[Start of section]
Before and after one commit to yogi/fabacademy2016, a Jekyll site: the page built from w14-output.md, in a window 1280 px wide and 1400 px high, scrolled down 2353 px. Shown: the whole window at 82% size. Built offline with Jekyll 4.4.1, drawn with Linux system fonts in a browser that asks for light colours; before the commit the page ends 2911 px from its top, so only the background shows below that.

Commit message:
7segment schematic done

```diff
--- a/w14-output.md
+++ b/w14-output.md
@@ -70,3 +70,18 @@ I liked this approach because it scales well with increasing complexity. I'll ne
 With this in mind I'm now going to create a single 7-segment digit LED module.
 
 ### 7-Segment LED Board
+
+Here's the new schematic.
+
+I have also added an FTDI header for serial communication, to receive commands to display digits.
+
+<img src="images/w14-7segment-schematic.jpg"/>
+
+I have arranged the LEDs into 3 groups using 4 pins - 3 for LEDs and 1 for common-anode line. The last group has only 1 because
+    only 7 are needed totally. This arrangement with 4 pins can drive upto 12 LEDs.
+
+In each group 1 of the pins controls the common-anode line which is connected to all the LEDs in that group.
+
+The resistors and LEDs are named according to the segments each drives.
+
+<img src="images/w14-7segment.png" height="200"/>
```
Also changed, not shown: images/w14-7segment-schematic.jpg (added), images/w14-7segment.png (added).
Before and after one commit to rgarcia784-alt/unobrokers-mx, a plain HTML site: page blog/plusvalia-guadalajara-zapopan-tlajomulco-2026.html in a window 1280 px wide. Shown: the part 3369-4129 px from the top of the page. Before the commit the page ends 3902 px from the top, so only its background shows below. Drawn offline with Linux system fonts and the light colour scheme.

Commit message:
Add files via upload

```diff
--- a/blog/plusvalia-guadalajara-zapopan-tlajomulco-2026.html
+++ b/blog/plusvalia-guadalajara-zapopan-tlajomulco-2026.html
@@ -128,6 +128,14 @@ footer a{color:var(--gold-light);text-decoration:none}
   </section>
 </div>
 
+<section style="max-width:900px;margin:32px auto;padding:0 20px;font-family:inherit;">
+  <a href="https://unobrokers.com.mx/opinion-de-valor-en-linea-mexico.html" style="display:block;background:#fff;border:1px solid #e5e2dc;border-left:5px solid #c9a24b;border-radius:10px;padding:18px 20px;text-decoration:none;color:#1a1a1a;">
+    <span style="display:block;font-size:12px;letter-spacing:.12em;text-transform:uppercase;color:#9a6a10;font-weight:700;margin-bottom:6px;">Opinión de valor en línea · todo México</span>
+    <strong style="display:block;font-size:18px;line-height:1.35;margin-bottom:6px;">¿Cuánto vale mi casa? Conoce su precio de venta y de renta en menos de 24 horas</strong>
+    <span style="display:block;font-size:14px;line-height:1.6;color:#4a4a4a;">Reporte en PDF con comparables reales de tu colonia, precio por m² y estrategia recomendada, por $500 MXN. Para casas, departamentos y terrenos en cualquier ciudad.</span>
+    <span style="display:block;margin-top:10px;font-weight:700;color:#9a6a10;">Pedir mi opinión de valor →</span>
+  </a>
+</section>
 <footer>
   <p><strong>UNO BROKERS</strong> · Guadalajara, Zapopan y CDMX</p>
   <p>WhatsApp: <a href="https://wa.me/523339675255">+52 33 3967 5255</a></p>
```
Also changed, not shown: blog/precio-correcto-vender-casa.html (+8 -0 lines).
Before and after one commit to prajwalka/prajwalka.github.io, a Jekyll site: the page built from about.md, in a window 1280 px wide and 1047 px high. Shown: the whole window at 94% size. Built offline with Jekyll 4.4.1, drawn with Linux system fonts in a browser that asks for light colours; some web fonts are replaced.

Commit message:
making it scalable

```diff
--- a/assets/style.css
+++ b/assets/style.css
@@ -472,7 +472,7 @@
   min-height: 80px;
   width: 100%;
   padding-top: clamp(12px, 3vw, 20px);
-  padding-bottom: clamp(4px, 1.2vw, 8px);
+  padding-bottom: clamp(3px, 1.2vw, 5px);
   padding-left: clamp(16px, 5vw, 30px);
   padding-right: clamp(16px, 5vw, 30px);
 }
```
[End of section]
ASSIGNMENT: Whichever lines of the data include the word "LEDs", pull them out.

WRITTEN SOLUTION:
+I have arranged the LEDs into 3 groups using 4 pins - 3 for LEDs and 1 for common-anode line. The last group has only 1 because
+    only 7 are needed totally. This arrangement with 4 pins can drive upto 12 LEDs.
+In each group 1 of the pins controls the common-anode line which is connected to all the LEDs in that group.
+The resistors and LEDs are named according to the segments each drives.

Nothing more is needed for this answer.